I have observed that there is fear, worry, stress and anxiety among the public with how the disease is spreading.
Let me point it out that these are expected responses to perceived or real threats, and at times when we are faced with uncertainty or the unknown.
As such, it is expected that people are experiencing fear in the context of the COVID-19 pandemic. Added to the fear of contracting the virus in a pandemic such as COVID-19 are the significant changes to our daily lives in support of efforts to contain and slow down the spread of the virus.
Therefore, it is important that we look after our mental health, as well as our physical health wellbeing. I would like urge everyone to calm down and concentrate on how collectively
we can stop the disease from spreading further. If we work together in unity and solidarity, we should be able to defeat this pandemic.
It is important at this point that we should be able to identify through testing those that have the disease, isolate them while receiving appropriate care depending on the severity of the disease.
The contacts of the confirmed cases should also be tested for COVID-19. If you feel stressed during this period, please seek psychosocial support by calling your nearest facility or by calling 54747 (Airtel) or 929 (TNM) or 0882 431 111. Coping with stress in a healthy way will make all of us stronger in all ways and it will be easier to defeat the pandemic.
We have noticed there is general late health seeking behaviour among us whereby patients are arriving in our treatment units late while in severe state that is resulting in poor disease outcomes.
The chances of one recovering from COVID-19 increases when the disease is identified as early as possible hence the need for prompt health seeking behaviour.
I would like to encourage the public to promptly inform the health authorities by calling toll-free number 54747 (Airtel) or 929 (TNM) whenever one is experiencing COVID-19 like symptoms such as fever, cough, flu, shortness of breath, loss of taste or smell and tiredness. This will help us to identify the disease in early stages so that appropriate care can be given immediately.
Let me also encourage those that have been confirmed to COVID-19 positive to promptly seek care if they are experiencing shortness of breath.
Let me emphasize that to effectively reduce and stop the coronavirus from spreading, there is need for a collective effort to contain the pandemic by comprehensively following all the preventive and containment measures.

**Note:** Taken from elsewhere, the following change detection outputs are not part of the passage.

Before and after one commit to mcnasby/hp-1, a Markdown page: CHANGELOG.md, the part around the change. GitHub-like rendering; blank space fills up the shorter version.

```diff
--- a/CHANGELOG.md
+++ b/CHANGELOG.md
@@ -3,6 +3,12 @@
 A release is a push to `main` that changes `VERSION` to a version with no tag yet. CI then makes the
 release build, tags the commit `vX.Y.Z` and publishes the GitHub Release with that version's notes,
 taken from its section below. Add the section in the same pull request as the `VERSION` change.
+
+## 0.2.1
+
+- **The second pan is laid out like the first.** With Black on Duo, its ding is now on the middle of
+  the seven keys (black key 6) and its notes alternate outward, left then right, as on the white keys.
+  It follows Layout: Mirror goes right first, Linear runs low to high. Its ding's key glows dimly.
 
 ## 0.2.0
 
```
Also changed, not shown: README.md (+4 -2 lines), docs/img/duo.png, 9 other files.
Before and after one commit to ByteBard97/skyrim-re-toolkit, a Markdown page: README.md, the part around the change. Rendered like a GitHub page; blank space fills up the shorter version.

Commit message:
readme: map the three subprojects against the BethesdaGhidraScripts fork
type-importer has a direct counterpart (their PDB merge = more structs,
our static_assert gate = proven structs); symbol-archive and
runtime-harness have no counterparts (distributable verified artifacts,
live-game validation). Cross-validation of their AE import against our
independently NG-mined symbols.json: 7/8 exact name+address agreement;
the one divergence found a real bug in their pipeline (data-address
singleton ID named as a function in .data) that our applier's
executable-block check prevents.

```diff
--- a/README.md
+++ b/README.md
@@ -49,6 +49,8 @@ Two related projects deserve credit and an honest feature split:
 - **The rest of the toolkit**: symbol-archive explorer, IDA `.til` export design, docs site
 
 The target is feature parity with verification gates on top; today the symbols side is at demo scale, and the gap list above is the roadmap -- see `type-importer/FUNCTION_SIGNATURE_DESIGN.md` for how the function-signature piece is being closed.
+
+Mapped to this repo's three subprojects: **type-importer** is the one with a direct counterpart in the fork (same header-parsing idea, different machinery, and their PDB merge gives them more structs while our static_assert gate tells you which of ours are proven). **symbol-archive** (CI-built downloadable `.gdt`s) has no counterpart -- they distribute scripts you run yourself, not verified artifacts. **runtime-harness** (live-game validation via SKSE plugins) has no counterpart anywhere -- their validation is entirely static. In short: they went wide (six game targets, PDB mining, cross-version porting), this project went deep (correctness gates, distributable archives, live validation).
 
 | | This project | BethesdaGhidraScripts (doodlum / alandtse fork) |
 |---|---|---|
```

The following preventive measures should be our daily routine regardless of status: frequent handwashing with soap, proper wearing of mask, avoiding over- crowded places, practicing
cough and sneeze etiquette, staying home if you have flu like symptoms and decontaminating commonly touched surfaces.
Watch your distance! Wash your hands! Wear your mask! Seek for care early upon development of symptoms of COVID-19.